*** DATA PROVIDED Section Begins ***

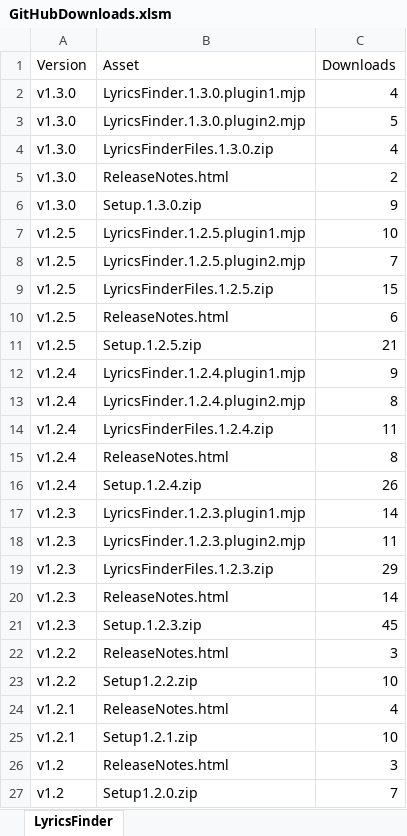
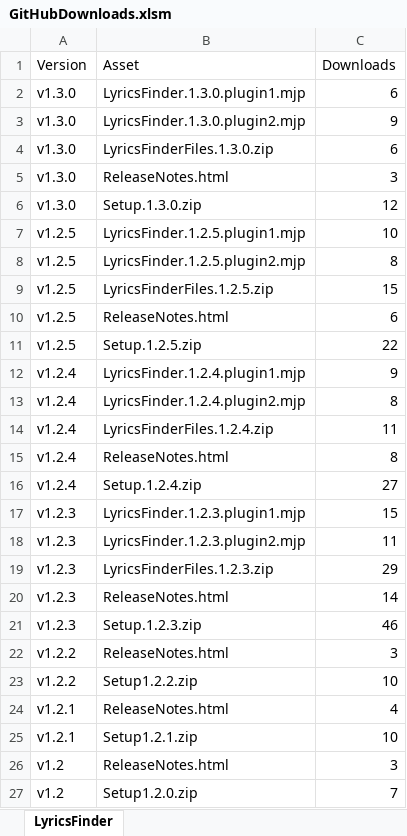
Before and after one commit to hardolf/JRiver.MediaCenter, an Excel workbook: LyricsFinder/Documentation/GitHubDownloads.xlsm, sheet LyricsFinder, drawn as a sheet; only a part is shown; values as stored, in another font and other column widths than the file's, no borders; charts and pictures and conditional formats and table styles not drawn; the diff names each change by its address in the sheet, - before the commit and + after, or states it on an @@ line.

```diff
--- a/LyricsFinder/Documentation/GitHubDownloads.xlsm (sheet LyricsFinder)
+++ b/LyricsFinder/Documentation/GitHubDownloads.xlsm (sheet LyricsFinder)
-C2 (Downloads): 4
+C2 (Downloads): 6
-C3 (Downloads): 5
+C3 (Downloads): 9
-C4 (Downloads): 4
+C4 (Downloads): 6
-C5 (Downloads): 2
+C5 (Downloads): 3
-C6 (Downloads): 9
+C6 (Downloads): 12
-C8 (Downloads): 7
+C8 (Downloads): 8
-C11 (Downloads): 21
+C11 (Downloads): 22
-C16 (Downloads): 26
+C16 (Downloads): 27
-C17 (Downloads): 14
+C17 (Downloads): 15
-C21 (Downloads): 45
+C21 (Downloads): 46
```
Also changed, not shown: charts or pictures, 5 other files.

*** DATA PROVIDED Section Ends ***
*** DATA PROVIDED Section Begins ***

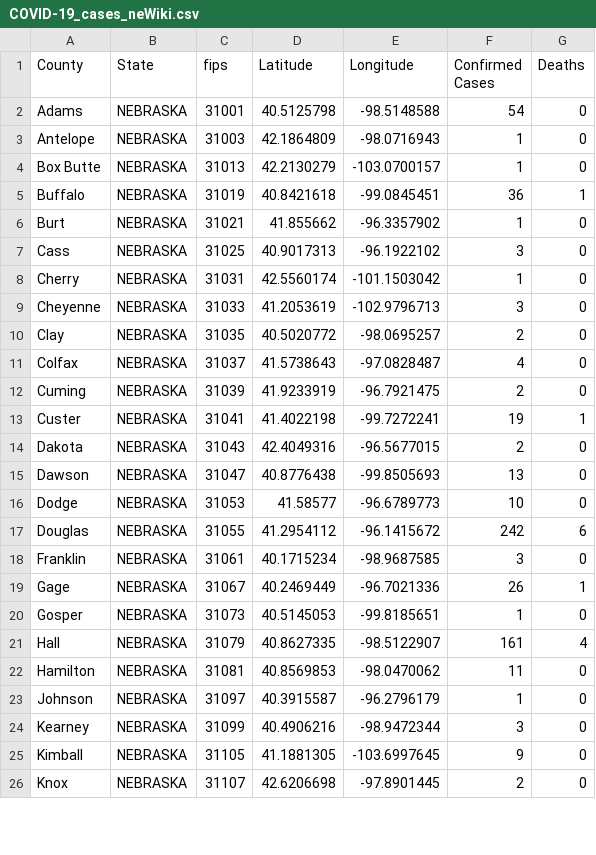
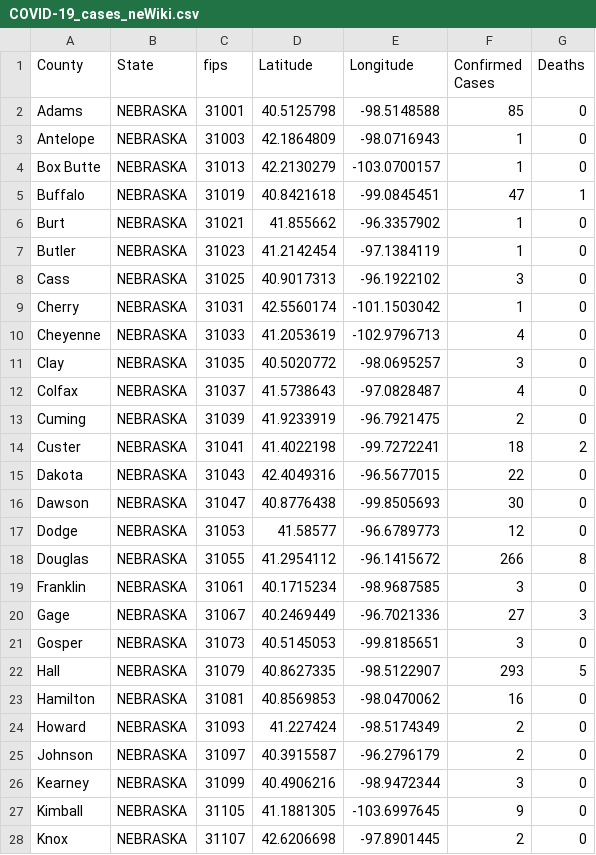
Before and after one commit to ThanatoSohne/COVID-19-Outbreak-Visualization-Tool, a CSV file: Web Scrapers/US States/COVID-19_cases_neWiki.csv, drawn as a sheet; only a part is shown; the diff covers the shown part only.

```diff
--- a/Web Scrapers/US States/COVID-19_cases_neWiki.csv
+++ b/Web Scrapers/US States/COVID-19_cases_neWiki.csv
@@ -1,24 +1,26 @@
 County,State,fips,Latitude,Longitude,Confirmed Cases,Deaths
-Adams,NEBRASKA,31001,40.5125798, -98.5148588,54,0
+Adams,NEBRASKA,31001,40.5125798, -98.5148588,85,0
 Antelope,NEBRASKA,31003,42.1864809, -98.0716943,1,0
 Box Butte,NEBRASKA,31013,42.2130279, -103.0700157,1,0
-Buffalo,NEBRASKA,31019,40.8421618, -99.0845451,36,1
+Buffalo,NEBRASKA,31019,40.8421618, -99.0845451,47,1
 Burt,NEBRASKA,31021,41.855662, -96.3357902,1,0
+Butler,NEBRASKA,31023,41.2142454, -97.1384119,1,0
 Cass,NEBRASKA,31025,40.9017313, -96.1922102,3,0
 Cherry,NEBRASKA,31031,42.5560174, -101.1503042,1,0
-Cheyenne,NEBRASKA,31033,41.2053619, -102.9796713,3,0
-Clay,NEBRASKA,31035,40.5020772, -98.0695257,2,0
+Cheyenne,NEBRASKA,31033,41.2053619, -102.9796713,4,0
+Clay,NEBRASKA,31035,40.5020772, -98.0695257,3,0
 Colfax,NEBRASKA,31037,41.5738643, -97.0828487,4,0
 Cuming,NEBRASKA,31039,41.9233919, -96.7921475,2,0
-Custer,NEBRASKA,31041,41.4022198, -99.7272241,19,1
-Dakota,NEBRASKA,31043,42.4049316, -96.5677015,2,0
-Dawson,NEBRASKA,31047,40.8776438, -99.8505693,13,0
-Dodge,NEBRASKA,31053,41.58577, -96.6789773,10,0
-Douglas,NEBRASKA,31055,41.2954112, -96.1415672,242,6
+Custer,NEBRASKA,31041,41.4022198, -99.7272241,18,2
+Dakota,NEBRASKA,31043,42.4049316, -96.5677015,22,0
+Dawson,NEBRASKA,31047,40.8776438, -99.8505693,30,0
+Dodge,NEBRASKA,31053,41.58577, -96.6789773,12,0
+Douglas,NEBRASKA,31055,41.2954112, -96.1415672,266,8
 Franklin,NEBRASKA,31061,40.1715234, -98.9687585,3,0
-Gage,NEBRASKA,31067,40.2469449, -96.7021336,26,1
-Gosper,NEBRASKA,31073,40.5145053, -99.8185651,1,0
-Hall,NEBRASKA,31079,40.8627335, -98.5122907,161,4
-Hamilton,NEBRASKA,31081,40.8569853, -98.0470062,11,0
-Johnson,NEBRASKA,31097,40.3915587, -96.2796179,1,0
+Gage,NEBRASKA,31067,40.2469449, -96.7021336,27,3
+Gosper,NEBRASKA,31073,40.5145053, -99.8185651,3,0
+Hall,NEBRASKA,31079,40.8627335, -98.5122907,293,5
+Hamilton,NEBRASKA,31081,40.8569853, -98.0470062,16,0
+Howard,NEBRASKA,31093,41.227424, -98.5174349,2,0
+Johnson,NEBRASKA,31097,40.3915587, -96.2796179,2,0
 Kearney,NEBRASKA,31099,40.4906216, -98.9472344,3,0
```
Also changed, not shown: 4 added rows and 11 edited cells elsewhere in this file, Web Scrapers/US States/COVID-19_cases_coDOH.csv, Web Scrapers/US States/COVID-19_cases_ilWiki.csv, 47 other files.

*** DATA PROVIDED Section Ends ***
*** DATA PROVIDED Section Begins ***

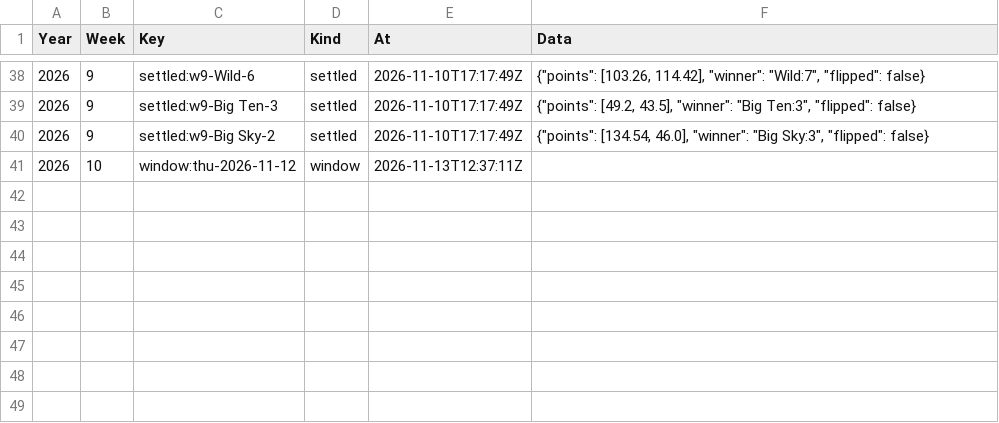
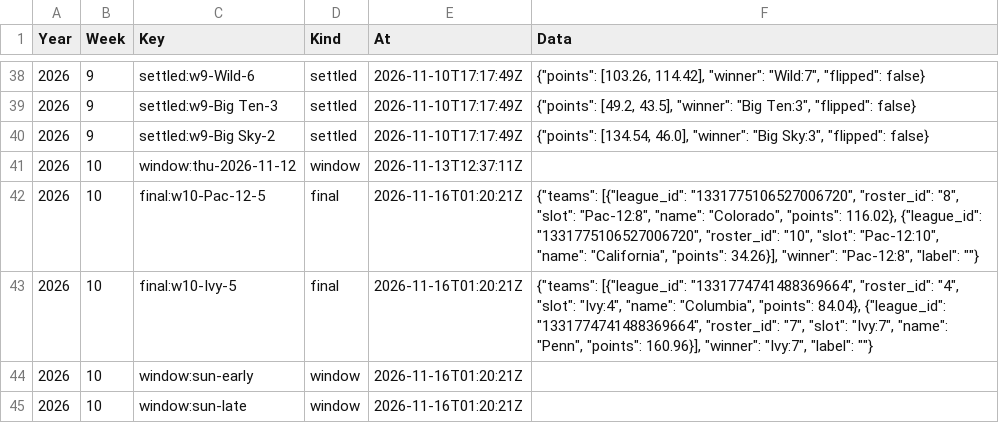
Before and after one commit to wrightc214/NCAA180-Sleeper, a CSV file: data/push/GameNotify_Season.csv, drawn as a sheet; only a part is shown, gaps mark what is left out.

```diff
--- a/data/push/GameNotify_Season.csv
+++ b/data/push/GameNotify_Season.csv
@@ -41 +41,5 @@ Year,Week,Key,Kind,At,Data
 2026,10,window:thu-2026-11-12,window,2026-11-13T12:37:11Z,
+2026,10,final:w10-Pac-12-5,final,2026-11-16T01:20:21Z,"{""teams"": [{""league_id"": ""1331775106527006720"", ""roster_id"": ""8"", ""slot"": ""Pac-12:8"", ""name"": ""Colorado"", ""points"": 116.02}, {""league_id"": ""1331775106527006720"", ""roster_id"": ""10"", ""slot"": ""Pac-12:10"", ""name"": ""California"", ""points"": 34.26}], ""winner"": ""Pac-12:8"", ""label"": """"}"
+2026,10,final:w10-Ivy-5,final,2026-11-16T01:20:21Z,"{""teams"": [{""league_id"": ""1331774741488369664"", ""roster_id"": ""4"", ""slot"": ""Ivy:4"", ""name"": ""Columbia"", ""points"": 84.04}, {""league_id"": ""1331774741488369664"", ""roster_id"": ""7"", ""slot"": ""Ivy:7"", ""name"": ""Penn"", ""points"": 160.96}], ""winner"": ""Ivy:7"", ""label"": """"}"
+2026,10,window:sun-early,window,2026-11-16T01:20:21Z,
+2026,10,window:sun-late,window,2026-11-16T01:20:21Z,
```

*** DATA PROVIDED Section Ends ***

* **WHAT YOU ARE ASKED TO DO**: In the listing above, find the line containing "Before and after one commit to hardolf/JRiver.MediaCenter, an" and the line containing "Also changed, not shown: charts", then retype both and every line between them exactly, with nothing else.

* **SOLVED PROBLEM**:
Before and after one commit to hardolf/JRiver.MediaCenter, an Excel workbook: LyricsFinder/Documentation/GitHubDownloads.xlsm, sheet LyricsFinder, drawn as a sheet; only a part is shown; values as stored, in another font and other column widths than the file's, no borders; charts and pictures and conditional formats and table styles not drawn; the diff names each change by its address in the sheet, - before the commit and + after, or states it on an @@ line.

```diff
--- a/LyricsFinder/Documentation/GitHubDownloads.xlsm (sheet LyricsFinder)
+++ b/LyricsFinder/Documentation/GitHubDownloads.xlsm (sheet LyricsFinder)
-C2 (Downloads): 4
+C2 (Downloads): 6
-C3 (Downloads): 5
+C3 (Downloads): 9
-C4 (Downloads): 4
+C4 (Downloads): 6
-C5 (Downloads): 2
+C5 (Downloads): 3
-C6 (Downloads): 9
+C6 (Downloads): 12
-C8 (Downloads): 7
+C8 (Downloads): 8
-C11 (Downloads): 21
+C11 (Downloads): 22
-C16 (Downloads): 26
+C16 (Downloads): 27
-C17 (Downloads): 14
+C17 (Downloads): 15
-C21 (Downloads): 45
+C21 (Downloads): 46
```
Also changed, not shown: charts or pictures, 5 other files.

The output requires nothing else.